A Sydney man who received four doses of coronavirus vaccine has defended his decision on The Project to mixed reactions.

Tom Lee rejected suggestions from Waleed Aly that he could have been taking vaccine doses from someone else who needed the jab.

“I don’t think I was. I was as entitled to Pfizer as anyone else. I had the AstraZeneca, I took the risk with AstraZeneca as other people are doing and I thought that I earned the right to Pfizer by doing that,” he said.

“I have been telling people and there are a range of reactions to it. I just wanted to be fully vaccinated and have as many antibodies against the coronavirus as I could. We are in the middle of an outbreak here and I am feeling pretty good about it now.

“For that last Pfizer shot that I had last Monday I had to go through south west Sydney and I was a bit spooked, I thought, ‘God are the three jabs I have had enough?’ but now I feel like I could go for a walk through south west Sydney and I’ll be alright,” he said.

Mr Lee said he did his homework before getting the jabs and found that mixing vaccines was an effective way to immunise people against the virus, though Australian health officials haven’t endorsed this yet.

“I didn’t go into it blind there have been studies on mixing the vaccines. I read the summary about a study done in England where they were mixing AstraZeneca with Pfizer and the results were good. Apparently 10 times the amount of antibodies in the mix than anyone was getting on plain AstraZeneca.
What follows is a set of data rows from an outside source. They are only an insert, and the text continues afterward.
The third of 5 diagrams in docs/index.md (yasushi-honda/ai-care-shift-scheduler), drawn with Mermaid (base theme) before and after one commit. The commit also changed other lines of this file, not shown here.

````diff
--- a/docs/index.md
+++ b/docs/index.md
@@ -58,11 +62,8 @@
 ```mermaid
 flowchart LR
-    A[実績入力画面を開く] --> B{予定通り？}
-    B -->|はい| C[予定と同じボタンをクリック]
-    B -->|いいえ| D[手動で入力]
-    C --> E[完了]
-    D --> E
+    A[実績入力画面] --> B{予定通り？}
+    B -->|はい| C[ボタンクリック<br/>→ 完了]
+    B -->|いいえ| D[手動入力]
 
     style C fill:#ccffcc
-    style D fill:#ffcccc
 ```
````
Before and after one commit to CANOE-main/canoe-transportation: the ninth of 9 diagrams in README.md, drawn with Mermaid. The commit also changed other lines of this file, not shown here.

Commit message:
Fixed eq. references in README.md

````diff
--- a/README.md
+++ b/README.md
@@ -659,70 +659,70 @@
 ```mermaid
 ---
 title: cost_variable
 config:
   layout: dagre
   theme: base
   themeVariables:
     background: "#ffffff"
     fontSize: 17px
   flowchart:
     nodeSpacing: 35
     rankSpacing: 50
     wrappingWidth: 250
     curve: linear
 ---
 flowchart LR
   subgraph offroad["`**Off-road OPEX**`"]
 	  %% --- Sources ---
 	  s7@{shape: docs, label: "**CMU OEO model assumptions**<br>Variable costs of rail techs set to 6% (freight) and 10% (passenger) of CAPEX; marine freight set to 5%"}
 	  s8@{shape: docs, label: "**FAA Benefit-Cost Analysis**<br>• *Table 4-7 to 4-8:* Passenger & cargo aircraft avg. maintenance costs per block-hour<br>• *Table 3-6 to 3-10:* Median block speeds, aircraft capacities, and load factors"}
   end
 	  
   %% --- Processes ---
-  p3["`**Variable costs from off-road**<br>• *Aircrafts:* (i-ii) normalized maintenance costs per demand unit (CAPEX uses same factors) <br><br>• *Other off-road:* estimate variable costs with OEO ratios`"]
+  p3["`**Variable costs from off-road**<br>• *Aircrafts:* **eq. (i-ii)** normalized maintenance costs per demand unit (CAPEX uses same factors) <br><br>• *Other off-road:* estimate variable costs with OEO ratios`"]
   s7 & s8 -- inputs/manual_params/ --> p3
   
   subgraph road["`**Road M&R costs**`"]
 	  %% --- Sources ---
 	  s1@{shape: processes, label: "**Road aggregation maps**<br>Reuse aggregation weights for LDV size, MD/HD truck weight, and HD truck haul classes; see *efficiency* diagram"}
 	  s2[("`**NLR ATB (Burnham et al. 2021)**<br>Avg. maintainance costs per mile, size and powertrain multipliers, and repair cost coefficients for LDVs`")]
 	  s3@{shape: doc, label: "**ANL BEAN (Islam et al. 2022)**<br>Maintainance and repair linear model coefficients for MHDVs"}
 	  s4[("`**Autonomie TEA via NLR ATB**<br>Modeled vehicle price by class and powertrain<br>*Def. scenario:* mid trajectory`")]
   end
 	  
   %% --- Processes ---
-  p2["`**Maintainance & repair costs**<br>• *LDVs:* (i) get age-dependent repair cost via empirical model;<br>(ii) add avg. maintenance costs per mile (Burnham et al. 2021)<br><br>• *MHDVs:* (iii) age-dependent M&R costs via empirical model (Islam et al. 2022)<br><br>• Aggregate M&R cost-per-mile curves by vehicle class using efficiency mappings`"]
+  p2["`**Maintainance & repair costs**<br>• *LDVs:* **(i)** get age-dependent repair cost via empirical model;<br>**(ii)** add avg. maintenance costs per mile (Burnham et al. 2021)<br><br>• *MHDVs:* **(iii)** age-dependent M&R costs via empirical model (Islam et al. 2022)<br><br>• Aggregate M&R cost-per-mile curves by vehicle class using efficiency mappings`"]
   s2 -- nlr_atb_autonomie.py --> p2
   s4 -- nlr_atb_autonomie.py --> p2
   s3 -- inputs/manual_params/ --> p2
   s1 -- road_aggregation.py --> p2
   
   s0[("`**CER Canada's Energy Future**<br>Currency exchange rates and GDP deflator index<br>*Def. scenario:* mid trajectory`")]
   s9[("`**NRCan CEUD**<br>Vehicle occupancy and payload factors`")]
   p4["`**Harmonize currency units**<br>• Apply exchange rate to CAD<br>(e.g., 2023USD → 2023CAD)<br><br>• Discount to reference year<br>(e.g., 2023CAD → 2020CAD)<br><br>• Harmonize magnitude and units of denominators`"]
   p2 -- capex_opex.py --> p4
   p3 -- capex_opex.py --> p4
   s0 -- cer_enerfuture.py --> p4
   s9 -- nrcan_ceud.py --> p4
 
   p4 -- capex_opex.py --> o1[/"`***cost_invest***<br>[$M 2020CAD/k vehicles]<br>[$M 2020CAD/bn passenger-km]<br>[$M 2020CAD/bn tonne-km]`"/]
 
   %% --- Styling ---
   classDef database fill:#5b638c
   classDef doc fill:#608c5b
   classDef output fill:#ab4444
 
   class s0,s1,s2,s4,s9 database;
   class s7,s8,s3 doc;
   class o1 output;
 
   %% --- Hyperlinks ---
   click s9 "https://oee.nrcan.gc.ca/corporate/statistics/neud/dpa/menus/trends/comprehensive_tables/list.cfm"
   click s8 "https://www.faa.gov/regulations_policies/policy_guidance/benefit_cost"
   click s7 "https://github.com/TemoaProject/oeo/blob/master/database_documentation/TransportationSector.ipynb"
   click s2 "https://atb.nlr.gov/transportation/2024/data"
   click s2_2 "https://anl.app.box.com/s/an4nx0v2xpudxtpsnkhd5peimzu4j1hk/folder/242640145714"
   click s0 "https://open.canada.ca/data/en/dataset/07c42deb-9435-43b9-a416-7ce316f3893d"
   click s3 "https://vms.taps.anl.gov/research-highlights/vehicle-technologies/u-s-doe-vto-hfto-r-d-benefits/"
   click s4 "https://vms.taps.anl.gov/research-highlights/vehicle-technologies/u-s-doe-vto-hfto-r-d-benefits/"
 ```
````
When the opportunity to get Pfizer came up I thought, ‘let’s go, let’s do it, let’s get as many antibodies as you can get’,” he said.

“I read today that one of the medical workers in Sydney who was fully vaccinated has got the coronavirus, maybe if she did the same thing I did then she wouldn’t have got the virus.”

In reality, the trials studying the benefits of mixing vaccines involved the administration of one dose of each vaccine, rather than the two full courses that Mr Lee had.

Additionally, a small percentage of fully vaccinated individuals can still contract COVID-19, which may be due to the person becoming infected before the body has built up enough protection against the virus.

Dr Soumya Swaminathan, WHO’s chief scientist, recently discouraged individuals from deciding for themselves to get third or fourth doses of either vaccine after receiving a full course of one vaccine.

“It’s a little bit of a dangerous trend here where people are in a … data-free, evidence-free zone as far as mix and match,” she said. “It will be a chaotic situation in countries if citizens start, you know, deciding when and who should be taking a second, or a third or a fourth dose.”

An OverSixty reader even hopped online to email us directly about the controversial segment.

“Just saw on The Project an interview with a man under 50 years old who claims to have had 2 AstraZeneca vaccines and 2 Pfizer vaccines,” wrote the OverSixty reader.

“The Project treated it as funny. In my view they should have condemned him for 1: having Pfizer at his age and 2: for having two lots of vaccine. That amounts to stealing someone else’s vaccines. I hope he is made to pay for the extra vaccines, at least.”


This article originally appeared in Over60